There are two types of ranking: dot voting (where you put a dot on the idea you think is most important), and criteria ranking (defined set of selection questions with some scoring structure). Dot voting is done within fifteen minutes and without talking. Each person gets four dots and places them wherever and however they want. Select the four to five ideas with the most dots and move forward with them.
The first part of criteria ranking is to define the criteria. Firstly, you need to find the must-have elements of your idea. One way to do this is to look back on your products or services that were successful. Think about what questions you would have asked yourself to give you the ideas that led you to that successful product or idea. Secondly, you need to ask what elements your leadership team is going to look at. Your leadership team is going to be part of this, so you need to meet their criteria. It needs to be constrained and structured the right way with a small number of questions (4-6). I use five questions: the first three are the must-haves for the product's success, and the bottom two are the questions that leadership will use to constitute success.
- Question 1: Does this idea improve customer experience or expectations? Does it solve a problem, save money, create money, etc.?
- Question 2: Does it fundamentally change the companies place competitively in the market?
- Question 3: Does this idea radically change the economic structure of the industry?
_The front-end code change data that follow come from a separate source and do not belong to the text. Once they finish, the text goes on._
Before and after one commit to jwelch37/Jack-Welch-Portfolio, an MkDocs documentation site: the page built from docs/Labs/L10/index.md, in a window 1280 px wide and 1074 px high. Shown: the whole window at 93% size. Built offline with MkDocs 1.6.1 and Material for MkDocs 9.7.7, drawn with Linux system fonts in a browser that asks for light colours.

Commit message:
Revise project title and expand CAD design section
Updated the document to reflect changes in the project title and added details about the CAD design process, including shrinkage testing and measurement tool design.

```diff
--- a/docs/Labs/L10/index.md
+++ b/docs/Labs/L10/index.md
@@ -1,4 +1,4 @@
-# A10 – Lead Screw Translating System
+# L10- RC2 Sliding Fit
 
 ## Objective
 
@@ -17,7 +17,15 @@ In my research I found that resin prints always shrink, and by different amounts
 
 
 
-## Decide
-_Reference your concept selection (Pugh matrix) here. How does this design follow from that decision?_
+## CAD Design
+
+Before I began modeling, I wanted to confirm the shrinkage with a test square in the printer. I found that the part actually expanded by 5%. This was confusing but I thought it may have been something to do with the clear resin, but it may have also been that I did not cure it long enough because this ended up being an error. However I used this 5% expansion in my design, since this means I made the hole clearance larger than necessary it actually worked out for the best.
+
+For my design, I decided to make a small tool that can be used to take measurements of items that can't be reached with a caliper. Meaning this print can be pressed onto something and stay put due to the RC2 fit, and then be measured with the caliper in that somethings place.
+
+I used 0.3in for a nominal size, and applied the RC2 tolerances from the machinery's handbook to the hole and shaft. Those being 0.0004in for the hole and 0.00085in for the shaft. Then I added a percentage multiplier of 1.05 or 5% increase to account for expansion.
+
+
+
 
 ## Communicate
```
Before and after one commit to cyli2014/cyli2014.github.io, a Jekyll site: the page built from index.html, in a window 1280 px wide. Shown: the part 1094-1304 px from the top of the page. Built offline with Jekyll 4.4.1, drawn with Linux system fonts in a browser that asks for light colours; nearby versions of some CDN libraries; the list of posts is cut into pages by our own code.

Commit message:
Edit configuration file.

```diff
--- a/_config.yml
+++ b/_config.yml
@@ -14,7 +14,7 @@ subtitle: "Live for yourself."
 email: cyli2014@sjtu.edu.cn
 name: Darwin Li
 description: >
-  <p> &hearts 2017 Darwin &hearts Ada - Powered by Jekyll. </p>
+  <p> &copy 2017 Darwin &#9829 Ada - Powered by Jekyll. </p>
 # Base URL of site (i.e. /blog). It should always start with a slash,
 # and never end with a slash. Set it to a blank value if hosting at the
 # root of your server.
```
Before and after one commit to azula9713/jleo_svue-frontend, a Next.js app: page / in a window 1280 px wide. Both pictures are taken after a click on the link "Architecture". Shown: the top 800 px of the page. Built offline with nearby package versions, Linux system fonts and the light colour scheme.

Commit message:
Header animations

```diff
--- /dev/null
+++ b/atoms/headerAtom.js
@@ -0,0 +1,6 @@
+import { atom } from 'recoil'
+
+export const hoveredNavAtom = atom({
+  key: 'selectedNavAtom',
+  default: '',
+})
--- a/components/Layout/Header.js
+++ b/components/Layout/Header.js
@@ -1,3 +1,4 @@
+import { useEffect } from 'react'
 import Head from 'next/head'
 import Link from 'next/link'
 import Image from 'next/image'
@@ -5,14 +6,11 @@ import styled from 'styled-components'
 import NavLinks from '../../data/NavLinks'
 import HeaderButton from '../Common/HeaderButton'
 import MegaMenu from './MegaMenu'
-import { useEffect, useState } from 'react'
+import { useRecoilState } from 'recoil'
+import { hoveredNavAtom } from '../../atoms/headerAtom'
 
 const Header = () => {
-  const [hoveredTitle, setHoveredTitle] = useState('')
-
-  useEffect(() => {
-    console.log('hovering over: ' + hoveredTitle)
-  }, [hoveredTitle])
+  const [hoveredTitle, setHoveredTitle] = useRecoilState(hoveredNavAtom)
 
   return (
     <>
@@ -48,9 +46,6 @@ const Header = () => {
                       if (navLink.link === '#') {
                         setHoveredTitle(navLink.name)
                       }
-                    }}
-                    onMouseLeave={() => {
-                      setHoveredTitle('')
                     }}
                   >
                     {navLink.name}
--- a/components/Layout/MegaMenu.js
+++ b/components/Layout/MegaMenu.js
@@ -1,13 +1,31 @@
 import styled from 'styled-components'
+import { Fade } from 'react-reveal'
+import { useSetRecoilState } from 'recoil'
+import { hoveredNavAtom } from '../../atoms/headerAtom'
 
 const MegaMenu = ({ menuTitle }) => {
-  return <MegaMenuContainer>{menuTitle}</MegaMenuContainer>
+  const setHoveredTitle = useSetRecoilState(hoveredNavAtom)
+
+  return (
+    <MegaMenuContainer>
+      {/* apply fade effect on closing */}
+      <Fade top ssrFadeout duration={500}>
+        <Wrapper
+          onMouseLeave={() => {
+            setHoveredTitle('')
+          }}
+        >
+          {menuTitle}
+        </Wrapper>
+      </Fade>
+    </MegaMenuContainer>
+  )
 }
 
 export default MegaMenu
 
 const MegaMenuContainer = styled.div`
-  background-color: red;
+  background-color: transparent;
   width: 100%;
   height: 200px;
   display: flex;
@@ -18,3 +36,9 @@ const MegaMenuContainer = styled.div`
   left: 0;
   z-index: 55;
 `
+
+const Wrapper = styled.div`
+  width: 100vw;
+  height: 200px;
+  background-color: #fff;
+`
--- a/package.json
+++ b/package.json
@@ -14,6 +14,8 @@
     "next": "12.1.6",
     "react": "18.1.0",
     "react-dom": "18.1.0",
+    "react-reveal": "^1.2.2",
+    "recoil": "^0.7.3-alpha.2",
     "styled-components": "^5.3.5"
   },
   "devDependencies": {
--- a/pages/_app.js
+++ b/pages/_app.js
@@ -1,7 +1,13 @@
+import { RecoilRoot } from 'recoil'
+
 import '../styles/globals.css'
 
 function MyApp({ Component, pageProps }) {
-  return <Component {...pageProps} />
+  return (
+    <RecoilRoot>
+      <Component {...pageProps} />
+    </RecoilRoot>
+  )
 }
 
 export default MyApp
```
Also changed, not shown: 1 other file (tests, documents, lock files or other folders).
You'll rarely have an idea that is a “yes” for all three.
- Question 4: Does your company have a contribution to make?
- Question 5: Will the idea generate a sufficient margin?
Score each question from zero to five, zero being a no, and five a resounding yes. You can apply this process by setting aside thirty minutes and assigning a value of 1-5 to each of your questions. Transfer your score to the team's ranking board and total up the score.
The Best Ideas
Ranking is critical in making sure you are working on the right and best ideas. Let's recap the key ideas of ranking. Firstly, leverage the wisdom of the crowd. Get a diverse team if you can. If you are a lone innovator, recruit some people you respect and bring them together to help you. You want a minimum of eight people, and you want to avoid bias within the group. Voting should be anonymous, so people feel like they can give honest and good feedback. Establish your criteria, which will help you make a selection that increases the likelihood of your success. Use the two types of ranking in conjunction (Dot and criteria). Trust the wisdom of the crowd and the criteria you have established. All of this fits into the FIRE framework, which is utilized by more than two thousand organizations.
If you are interested in learning more about ranking or want information from previous shows, check out all the free downloadable material I put together here.
To know more about ranking and prioritizing the best ideas, listen to this week's show: How to Select the Best Ideas.